According to a new study conducted by Christopher Tonetti, an associate professor of economics at Stanford Graduate School of Business, and his colleagues, most retirees would rather not have their work lives come to a grinding halt. They’d rather wind down if (and it’s a big if) they could find a job that offered some flexibility. Says Tonetti unequivocally: “A lot of Americans who are sitting at home not working want to be working.”
A lot of Americans who are sitting at home not working want to be working.
Here’s a little more about the survey that 1,771 older Americans answered: Tonetti and his team culled employment and retirement information on the respondents and then asked them some hypothetical questions like, “Would you return to a job that was identical to your previous employment in every way?” and “What if the hours afforded more flexibility or the wage was slightly lower?”
Older People Want to Work!
The astounding findings revealed that almost 40 percent of participants would return to work if offered a job with the same hours and same wage as their last position. Almost a third said that, in retrospect, they wouldn’t have retired at all and would have kept their last job if given the chance.
These numbers shot up even higher when those surveyed were given the option of still working but with flexible hours. Close to 60 percent said they would happily head back on the job if a flexible—not full-time—schedule was part of the deal. Perhaps more shockingly, 40 percent said they’d take a 10 percent cut in their hourly wage, and 20 percent would accept a 20 percent hourly-wage cut under these conditions.
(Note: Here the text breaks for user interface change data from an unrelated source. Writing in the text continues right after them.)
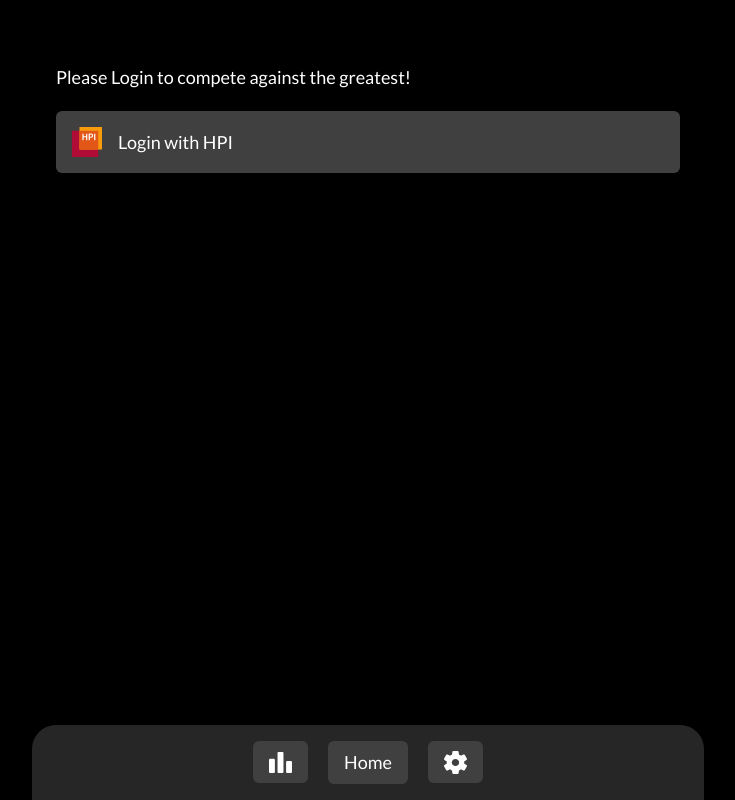
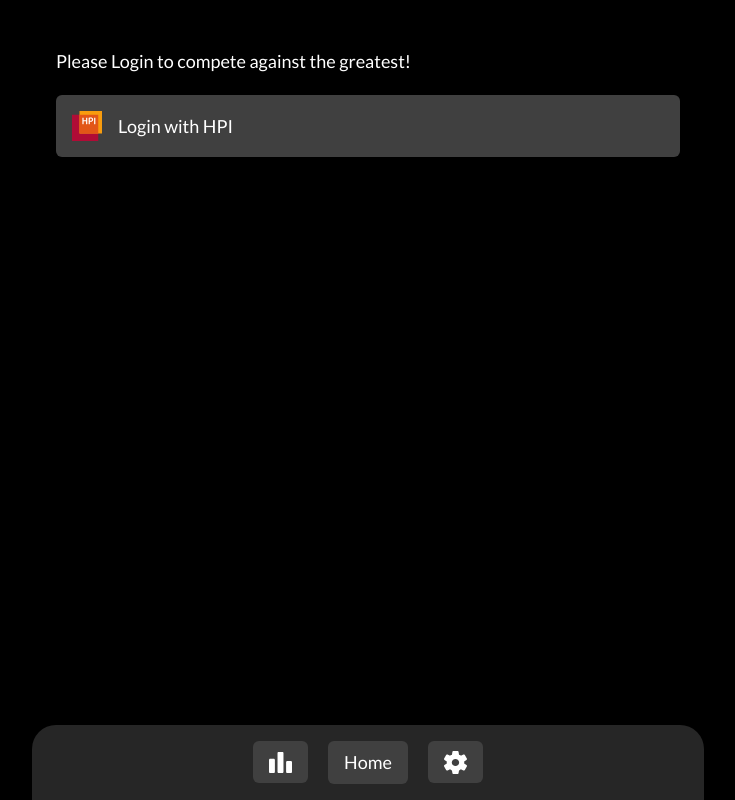
Before and after one commit to ChiChuRita/kicka-frontend, a React (Vite) app: page /login in a window 1280 px wide. Shown: the whole page, without its empty margins (272-1007 px from the left). Built offline with nearby package versions, Linux system fonts and the light colour scheme.

Commit message:
removed some padding

```diff
--- a/src/AppLayout.tsx
+++ b/src/AppLayout.tsx
@@ -6,7 +6,7 @@
 const AppLayout: React.FC = () => {
     return (
         <div className="flex flex-col justify-between md:max-w-2xl container bg-black">
-            <div className="flex grow px-6 pt-16 pb-0 max-w-full">
+            <div className="flex grow px-6 pt-12 pb-0 max-w-full">
                 <Outlet />
             </div>
             <div className="container flex justify-center gap-5 bg-neutral-800 p-4 rounded-t-3xl">
```
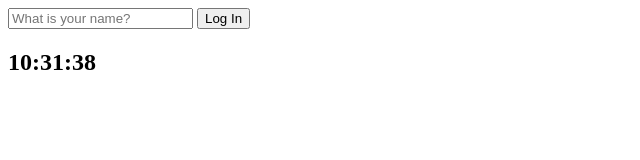
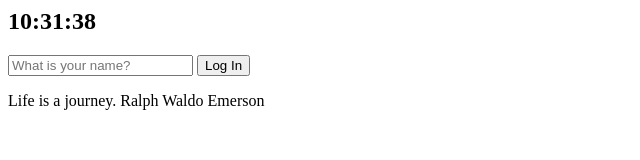
Before and after one commit to lubiksss/momentum, a plain HTML site: page index.html in a window 1280 px wide. Shown: the whole page, without its empty margins (0-640 px from the left). Drawn offline with Linux system fonts and the light colour scheme.

Commit message:
FEAT: 랜덤 명언 구현

```diff
--- a/index.html
+++ b/index.html
@@ -3,18 +3,31 @@
         <meta charset="UTF-8">
         <meta content="width=device-width, user-scalable=no, initial-scale=1.0, maximum-scale=1.0, minimum-scale=1.0"
               name="viewport">
-        <meta content="ie=edge" http-equiv="X-UA-Compatible">
-        <link href="css/style.css" rel="stylesheet">
+        <meta content="ie=edge"
+              http-equiv="X-UA-Compatible">
+        <link href="css/style.css"
+              rel="stylesheet">
         <title>Momentum</title>
     </head>
     <body>
-        <form class="hidden" id="login-form">
-            <input maxlength="15" placeholder="What is your name?" required type="text">
-            <input type="submit" value="Log In">
+        <h2 id="clock">00:00:00</h2>
+        <form class="hidden"
+              id="login-form">
+            <input maxlength="15"
+                   placeholder="What is your name?"
+                   required
+                   type="text">
+            <input type="submit"
+                   value="Log In">
         </form>
-        <h2 id="clock">00:00:00</h2>
-        <h1 class="hidden" id="greeting"></h1>
+        <h1 class="hidden"
+            id="greeting"></h1>
+        <div id="quote">
+            <span></span>
+            <span></span>
+        </div>
         <script src="js/greeting.js"></script>
         <script src="js/clock.js"></script>
+        <script src="js/quotes.js"></script>
     </body>
 </html>
--- /dev/null
+++ b/js/quotes.js
@@ -0,0 +1,50 @@
+const quotes = [
+    {
+        quote: "Don't dwell on the past.",
+        author: "jake"
+    },
+    {
+        quote: "Believe in yourself.",
+        author: "jake"
+    },
+    {
+        quote: "Follow your heart.",
+        author: "jake"
+    },
+    {
+        quote: "Seize the day.",
+        author: "jake"
+    },
+    {
+        quote: "You only live once.",
+        author: "jake"
+    },
+    {
+        quote: "Past is just past.",
+        author: "jake"
+    },
+    {
+        quote: "Love yourself.",
+        author: "jake"
+    },
+    {
+        quote: "Where there is a will there is a way.",
+        author: "Angela Merkel"
+    },
+    {
+        quote: "Don't beat yourself up.",
+        author: "jake"
+    },
+    {
+        quote: "Life is a journey.",
+        author: "Ralph Waldo Emerson"
+    },
+];
+
+const quote = document.querySelector("#quote span:first-child");
+const author = document.querySelector("#quote span:last-child");
+
+const todayQuote = quotes[Math.floor(Math.random() * quotes.length)]
+
+quote.innerText = todayQuote.quote
+author.innerText = todayQuote.author
```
So given this interest among older Americans to keep working, why isn’t it actually happening in our society? “We need to understand why firms don’t seem to find it profitable to hire older Americans, even at wages that are lower than they used to earn, and why they don’t seem to want to offer part-time or flexible schedules,” says Tonetti. “But getting managers, or HR, to truthfully and accurately discuss hiring and continued employment practices for older workers—that’s a very tricky thing to do.” Let’s hope it happens, and soon.